Understanding the Impact of Direct Mail on Customer Behavior & Business Impact: A Q&A with Paul Fredrick
As traditional offline media continues to strengthen its mark in the digital landscape, we wanted to take a closer look at how successful brands are leveraging cataloging and direct mail marketing to impact their customers’ buying decisions. We sat down with Scott Drayer, the Vice President of Marketing at Paul Fredrick MenStyle, to discuss the ways customers have continued to respond to catalogs over time, and how a direct mail approach ultimately enriches the customer experience and relationship with the Paul Fredrick brand.
PMX Agency: Tell us about Paul Fredrick, the brand. How do you position yourselves in the menswear market?
Scott Drayer: We’re a private label menswear apparel business that’s exclusively direct to consumer. Because we don’t have in-store retail, we have a substantial focus in direct response based advertising efforts. Paul Fredrick is all about finding the right balance of style and value, offering fashion forward clothing at reasonable prices.
PMX: Being that you focus in direct response marketing, can you tell us a little more about Paul Fredrick’s channel mix? How much is that devoted to Direct Mail initiatives, and how do you measure the impact of DM more specifically?
SD: One of the main channels we focus our efforts on is catalog, with a combination of the usual suspects on the digital side.
We’ve run testing in order to quantify the incremental value of sending a catalog or not, as well as the frequency of mailing. We found that while there was a certain portion of revenue that could still be achieved without the catalog drops, ultimately the combination of catalog and other marketing channels had a more positive impact on revenue, and the overall business.
PMX: Marketers are always looking to be more efficient in their media spend. How have you approached that objective with catalogs? What are some of the things you’ve seen work in terms of lowering your DM costs without jeopardizing sales, and on the flip side, what hasn’t worked so well?
SD: Including direct mail in the mix is certainly a costly endeavor, but in terms of the overall marketing strategy, it adds a lot of value. We really focus on contact management, and look at different customer segments to determine what the best contact strategy is for one type of customer versus another. Does catalog have a role in this customer’s journey, is it more significant to one group versus another? These are questions we’re constantly asking ourselves. Paul Fredrick is a legacy cataloger, and being that we don’t have a brick and mortar presence for folks to show up at, we have to think more creatively about how to personalize the experience for different customer groups. The more we narrow in on what really works for each type of Paul Fredrick customer, the more we can create efficiencies in our spend.
PMX: Talk about how direct mail resonates with your customer. How does it enrich the experience of the Paul Fredrick brand for them, as well as their overall buying journey?
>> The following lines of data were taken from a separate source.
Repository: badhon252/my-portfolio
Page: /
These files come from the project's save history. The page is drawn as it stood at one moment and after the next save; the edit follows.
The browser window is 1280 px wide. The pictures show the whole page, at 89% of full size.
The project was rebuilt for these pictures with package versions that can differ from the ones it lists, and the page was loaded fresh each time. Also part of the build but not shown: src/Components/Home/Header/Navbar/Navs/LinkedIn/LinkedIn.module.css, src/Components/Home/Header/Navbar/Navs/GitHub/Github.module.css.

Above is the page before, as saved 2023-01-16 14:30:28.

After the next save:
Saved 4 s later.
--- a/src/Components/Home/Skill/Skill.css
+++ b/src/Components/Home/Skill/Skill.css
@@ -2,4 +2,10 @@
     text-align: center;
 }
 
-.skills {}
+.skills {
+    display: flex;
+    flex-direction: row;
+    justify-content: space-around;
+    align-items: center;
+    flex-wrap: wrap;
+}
SD: We really try to look at our marketing channels in respect to how our customers interact with them, and what preferences they show for engaging and buying. And sometimes in digital, it’s actually challenging to communicate the brand as effectively because you have less time with that customer.
The catalog is a vehicle to fully represent the brand and all that we’re about. As a brand, we can position things we’re really excited about through the catalog creative development. And for a customer, someone can flip through the pages and really understand our product, and who we are. We have this focused time to reach a customer, and communicate the feeling of the merchandise in a more tangible way. That’s been key for us.
PMX: With all the experience your brand has in DM, what advice would you give to marketers that are thinking about exploring direct mail marketing for the first time? And for those legacy catalogers like yourself, what advice would you share with them?
SD: For first timer’s, I would recommend thinking about direct mail as a component of your overall contact strategy and marketing mix. The first time out, you have to think in terms of “These are the people I mailed, and this is the incremental impact I see from different customer groups who I mailed to.” With attribution being so important today, you always need to ensure you’re thinking of DM as a complement and a component to your strategy, rather than measuring it as a standalone. Where is its place in your customer mix?
For those who’ve been in the channel for a long time, I think it involves understanding that sometimes the inverse is true. While a catalog isn’t always going to be a good choice for one customer, it could certainly be for another. There’s a lot of opportunity for cost cutting measures where you can also maintain efficiency, but if you’re not going to mail, make sure it’s because those customers do not respond well to the channel. We have to continually shape our understanding of our customers – you might be cutting costs in the short term, but in the long term, you may be losing out on revenue because you’re not providing the right experience.